→ **Extracted data**
+ + + +

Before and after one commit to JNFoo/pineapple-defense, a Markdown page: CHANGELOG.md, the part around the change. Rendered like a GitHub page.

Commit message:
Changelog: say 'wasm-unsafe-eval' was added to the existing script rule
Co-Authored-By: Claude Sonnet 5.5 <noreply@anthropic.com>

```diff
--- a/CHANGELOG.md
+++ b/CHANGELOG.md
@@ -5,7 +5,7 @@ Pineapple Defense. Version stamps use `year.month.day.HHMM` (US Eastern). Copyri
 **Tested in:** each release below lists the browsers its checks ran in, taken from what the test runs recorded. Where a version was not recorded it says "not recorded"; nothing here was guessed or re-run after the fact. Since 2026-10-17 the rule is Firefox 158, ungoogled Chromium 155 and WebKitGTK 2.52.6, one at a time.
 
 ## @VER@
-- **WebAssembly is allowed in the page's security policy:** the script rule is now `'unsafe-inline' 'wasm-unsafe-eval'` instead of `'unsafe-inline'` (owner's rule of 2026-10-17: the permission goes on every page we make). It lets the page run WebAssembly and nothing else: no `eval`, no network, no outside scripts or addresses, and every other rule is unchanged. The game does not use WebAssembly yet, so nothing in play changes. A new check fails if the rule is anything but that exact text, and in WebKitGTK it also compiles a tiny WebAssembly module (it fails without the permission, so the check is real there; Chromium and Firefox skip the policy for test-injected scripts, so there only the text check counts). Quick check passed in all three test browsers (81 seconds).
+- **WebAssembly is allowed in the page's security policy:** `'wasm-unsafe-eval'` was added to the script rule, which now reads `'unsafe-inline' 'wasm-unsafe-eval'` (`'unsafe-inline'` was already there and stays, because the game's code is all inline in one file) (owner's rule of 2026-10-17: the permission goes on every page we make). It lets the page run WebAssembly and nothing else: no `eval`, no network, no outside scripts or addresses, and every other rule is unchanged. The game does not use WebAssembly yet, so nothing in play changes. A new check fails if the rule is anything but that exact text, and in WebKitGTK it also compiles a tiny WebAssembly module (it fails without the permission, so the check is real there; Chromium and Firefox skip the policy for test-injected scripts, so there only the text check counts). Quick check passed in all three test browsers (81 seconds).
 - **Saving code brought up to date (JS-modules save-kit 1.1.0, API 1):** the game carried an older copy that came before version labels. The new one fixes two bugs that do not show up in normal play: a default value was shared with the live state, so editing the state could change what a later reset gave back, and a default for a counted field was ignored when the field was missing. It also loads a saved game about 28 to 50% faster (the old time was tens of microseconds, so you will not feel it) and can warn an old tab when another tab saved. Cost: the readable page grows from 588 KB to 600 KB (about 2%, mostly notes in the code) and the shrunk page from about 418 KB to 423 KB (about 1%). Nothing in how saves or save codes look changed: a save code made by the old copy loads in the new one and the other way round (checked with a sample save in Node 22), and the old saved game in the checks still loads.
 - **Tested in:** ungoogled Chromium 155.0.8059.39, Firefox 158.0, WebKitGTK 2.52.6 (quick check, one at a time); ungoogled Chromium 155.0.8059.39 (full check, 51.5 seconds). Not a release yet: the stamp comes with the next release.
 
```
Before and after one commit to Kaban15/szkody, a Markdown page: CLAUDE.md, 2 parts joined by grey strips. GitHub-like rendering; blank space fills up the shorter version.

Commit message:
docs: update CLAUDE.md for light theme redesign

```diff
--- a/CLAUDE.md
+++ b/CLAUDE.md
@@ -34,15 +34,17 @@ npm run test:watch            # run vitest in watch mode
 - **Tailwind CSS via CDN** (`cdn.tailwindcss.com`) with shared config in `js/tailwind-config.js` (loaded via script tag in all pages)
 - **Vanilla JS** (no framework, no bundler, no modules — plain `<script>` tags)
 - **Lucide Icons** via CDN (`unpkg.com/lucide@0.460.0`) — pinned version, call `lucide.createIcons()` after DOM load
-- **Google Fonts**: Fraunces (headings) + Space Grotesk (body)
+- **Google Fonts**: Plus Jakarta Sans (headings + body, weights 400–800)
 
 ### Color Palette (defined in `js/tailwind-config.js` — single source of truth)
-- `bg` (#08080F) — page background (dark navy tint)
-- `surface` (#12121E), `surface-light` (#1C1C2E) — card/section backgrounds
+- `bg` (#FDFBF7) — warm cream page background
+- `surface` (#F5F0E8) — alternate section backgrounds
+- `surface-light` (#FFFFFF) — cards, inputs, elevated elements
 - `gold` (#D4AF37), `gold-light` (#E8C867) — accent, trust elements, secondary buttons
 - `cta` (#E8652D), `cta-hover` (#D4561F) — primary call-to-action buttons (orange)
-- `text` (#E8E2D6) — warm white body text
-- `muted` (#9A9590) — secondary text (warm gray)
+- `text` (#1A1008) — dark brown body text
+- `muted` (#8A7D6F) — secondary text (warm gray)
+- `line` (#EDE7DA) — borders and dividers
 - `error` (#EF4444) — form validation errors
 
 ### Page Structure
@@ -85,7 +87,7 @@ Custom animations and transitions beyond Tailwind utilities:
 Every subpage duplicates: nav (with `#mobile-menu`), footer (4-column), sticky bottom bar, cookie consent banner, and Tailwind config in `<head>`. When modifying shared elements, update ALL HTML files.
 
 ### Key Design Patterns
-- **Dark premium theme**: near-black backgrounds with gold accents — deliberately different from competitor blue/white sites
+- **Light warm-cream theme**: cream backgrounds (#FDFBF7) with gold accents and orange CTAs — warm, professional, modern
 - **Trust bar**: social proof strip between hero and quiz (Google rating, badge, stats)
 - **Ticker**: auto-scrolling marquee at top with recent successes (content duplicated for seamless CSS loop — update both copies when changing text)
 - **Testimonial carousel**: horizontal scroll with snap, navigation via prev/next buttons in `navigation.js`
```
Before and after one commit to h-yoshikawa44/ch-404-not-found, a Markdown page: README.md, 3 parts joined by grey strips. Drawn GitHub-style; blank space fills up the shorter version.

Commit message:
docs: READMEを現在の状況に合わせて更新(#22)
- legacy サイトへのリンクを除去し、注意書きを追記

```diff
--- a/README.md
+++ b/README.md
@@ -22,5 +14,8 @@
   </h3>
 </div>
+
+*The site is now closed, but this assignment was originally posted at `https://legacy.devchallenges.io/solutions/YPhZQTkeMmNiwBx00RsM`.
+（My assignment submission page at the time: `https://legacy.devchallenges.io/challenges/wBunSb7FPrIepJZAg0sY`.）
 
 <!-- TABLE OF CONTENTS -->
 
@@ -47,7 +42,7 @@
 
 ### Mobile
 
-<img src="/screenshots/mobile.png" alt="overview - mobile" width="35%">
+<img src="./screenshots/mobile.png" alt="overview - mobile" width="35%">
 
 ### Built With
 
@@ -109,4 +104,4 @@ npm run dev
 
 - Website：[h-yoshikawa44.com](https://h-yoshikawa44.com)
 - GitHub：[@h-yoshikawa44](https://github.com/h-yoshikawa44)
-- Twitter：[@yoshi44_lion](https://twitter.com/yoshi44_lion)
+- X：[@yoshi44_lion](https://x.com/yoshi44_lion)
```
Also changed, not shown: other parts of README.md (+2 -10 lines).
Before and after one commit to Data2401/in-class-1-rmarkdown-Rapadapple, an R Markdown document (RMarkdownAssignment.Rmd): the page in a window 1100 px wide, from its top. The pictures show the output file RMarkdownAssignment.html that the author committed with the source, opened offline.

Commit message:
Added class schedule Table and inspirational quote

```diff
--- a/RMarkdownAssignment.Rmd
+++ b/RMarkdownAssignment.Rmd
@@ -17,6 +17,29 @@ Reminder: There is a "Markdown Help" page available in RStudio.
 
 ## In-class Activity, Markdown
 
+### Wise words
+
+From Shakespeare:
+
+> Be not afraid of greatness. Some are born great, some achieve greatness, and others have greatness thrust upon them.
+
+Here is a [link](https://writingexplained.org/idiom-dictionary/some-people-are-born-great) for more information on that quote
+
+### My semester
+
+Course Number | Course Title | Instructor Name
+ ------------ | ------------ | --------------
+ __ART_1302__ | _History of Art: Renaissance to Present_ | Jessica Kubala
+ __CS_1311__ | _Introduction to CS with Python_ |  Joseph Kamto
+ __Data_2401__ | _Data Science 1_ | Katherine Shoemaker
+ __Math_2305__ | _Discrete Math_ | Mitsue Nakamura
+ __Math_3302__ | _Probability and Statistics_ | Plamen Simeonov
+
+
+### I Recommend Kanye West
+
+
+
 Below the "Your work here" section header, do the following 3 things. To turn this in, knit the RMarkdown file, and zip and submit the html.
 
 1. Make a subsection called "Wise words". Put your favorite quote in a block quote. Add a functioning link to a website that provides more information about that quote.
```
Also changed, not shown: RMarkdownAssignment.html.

+ + + +

→ **Task goal**
Scan the lines above, and whenever one holds the string "buttons", copy it.

→ **Solution**
 - `gold` (#D4AF37), `gold-light` (#E8C867) — accent, trust elements, secondary buttons
 - `cta` (#E8652D), `cta-hover` (#D4561F) — primary call-to-action buttons (orange)
 - **Testimonial carousel**: horizontal scroll with snap, navigation via prev/next buttons in `navigation.js`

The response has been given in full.